My idea for AR is for a student to not just operate in a simulator with a set of VR goggles on and immerse themselves within the VR world but placing that student in a real aircraft and having a VR world superimposed on what they see through their visor.
This would be achieved by synthetically injecting virtual entities into the real world, up in the sky, and have them manoeuvre in relation to both virtual and real airplanes (see Figure 4).
The student is physically flying the aircraft performing all the tasks required, but through a computer program on-board the aircraft, once initiated, various fictitious ground targets, RedAir threats, friendlies or even tanking can be superimposed onto the student’s visor.
Figure 4. Images obtained from the Red6AR website (Red6, 2021).
Whereas VR creates an entirely new synthetic world around you, AR adds images to your real world and surroundings that aren’t there in real life. For instance, showing an aircraft against the actual sky instead of creating both the airplane and the sky in a VR environment. The idea is for pilots on real aircraft in the sky make it seem like they are actually flying with, or against, simulated aircraft.
Outside of the visual range (Beyond Visual Range – BVR), a synthetic target can be generated within the aircraft’s RADAR system and displayed on the aircraft’s RADAR display and as such the student then has to decide on the best course of action to locate, identify and track or even prosecute that target. However, when the target gets Within Visual Range – (WVR), the computer system on board the aircraft will synthetically superimpose the target onto the students helmet visor with the scale varying according to the range of the target, and the student will be required to manoeuvre accordingly - whether it be to prosecute RedAir or ground threats, to formate or work as a package with friendlies or even carry out an Air-to-Air tanking exercise (see Figure 5).
Figure 5. AR Air-to-Air tanking exercise (Red6, 2021).

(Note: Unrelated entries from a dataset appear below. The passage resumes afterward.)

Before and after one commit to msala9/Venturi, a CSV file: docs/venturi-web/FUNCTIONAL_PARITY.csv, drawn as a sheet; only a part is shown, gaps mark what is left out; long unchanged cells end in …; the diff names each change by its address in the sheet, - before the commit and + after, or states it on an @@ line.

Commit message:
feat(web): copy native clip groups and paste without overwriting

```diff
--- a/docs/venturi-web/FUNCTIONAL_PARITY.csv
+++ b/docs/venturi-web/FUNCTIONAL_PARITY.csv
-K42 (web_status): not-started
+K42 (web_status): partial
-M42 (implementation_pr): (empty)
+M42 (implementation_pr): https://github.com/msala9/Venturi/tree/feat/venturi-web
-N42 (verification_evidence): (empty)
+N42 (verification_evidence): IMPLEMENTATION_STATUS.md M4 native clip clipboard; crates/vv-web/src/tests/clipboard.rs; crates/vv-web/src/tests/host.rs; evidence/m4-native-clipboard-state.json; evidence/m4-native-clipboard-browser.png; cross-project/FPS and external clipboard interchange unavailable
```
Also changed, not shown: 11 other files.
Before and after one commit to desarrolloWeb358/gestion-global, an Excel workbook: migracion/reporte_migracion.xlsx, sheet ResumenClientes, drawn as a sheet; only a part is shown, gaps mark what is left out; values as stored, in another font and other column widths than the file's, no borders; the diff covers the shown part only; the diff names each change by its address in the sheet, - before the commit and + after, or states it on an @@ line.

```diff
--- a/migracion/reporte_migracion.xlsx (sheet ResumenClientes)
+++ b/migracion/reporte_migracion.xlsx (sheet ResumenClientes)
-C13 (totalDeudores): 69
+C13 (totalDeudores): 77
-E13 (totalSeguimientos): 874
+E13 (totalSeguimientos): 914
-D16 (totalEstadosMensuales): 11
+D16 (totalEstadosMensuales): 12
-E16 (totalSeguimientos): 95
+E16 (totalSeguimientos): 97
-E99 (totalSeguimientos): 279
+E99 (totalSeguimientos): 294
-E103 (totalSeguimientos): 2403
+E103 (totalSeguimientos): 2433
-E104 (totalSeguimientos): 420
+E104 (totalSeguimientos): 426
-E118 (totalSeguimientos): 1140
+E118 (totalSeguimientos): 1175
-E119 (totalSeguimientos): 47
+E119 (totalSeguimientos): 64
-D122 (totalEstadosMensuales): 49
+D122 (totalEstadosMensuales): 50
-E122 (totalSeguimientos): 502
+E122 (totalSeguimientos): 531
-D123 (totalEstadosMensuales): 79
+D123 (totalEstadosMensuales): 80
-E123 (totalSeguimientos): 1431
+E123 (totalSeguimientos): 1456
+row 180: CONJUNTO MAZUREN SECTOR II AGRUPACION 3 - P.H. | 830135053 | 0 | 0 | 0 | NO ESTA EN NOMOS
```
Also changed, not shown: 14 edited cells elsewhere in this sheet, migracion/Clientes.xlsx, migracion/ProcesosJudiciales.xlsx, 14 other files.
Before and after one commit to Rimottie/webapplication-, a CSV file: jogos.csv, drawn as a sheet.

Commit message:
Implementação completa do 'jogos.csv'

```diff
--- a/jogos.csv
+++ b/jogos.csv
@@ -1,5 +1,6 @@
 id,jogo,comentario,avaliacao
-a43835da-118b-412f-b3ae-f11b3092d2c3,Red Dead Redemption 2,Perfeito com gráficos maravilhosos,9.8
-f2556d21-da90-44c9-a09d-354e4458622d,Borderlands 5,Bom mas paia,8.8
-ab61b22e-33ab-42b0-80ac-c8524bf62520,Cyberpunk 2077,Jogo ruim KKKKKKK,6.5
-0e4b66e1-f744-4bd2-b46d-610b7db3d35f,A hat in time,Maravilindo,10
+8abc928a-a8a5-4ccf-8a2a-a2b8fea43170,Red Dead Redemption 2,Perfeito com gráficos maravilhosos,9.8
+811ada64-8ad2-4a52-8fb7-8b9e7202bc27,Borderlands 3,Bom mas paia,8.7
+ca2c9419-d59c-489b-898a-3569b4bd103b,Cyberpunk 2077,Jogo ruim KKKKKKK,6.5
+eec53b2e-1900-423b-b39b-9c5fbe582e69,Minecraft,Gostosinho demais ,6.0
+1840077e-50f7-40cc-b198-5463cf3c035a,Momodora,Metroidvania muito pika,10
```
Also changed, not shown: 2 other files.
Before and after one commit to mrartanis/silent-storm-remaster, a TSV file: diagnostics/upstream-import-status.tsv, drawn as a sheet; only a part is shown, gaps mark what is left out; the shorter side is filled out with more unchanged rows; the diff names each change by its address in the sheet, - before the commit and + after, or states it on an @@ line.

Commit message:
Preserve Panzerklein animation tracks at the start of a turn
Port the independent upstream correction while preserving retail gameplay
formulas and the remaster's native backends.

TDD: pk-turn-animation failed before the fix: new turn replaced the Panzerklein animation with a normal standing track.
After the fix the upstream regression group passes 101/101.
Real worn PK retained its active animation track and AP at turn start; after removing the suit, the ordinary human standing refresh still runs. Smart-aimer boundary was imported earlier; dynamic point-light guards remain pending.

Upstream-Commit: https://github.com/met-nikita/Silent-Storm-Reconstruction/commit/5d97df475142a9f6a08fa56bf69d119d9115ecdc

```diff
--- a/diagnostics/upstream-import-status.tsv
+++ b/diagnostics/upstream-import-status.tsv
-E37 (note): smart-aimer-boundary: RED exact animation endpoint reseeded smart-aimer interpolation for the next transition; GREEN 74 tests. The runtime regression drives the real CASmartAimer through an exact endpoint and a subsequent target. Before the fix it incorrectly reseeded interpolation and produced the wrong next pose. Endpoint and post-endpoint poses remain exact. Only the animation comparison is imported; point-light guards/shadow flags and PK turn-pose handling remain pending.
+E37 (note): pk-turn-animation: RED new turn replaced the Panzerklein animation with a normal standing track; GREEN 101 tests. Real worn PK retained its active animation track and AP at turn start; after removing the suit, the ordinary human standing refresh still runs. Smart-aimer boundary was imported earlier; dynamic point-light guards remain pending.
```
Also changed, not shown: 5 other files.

There’s no substitute for actually flying a real aircraft in the sky. Unlike in a simulator, strapping into an aircraft and actually feeling pressures, e.g. G Forces, possibility of running out of fuel, crashing into the ground, etc., the cognitive load on a pilot’s brain is massively increased when you are actually flying.
Possibility to reality
Through AR pilots still fly the aircraft, whilst at the same time having to utilise and visualise navigation systems, work with air-traffic control, experience weather, understand rough terrains all in a real world airspace environment and at the same time execute time critical mission data and objectives. AR applications will help pilots avoid making mistakes and train them to make the right decisions at the right time in a time-compressed environment.
Fortunately there is a US company (Red6, 2021) already exploring this idea, so a Commercial off-the-shelf (COTS) purchase maybe the solution.
If this is achievable, the value of this efficiency would be felt in all cost domains, such as reduced training burden on squadron personnel and aircraft, as well as minimise the amount of resources, logistics and fatigue both on personnel and aircraft required to achieve a desired outcome. This addition to the training environment will value add to a students’ learning thereby increasing the value of mission training objectives and reduce costs to the ADF.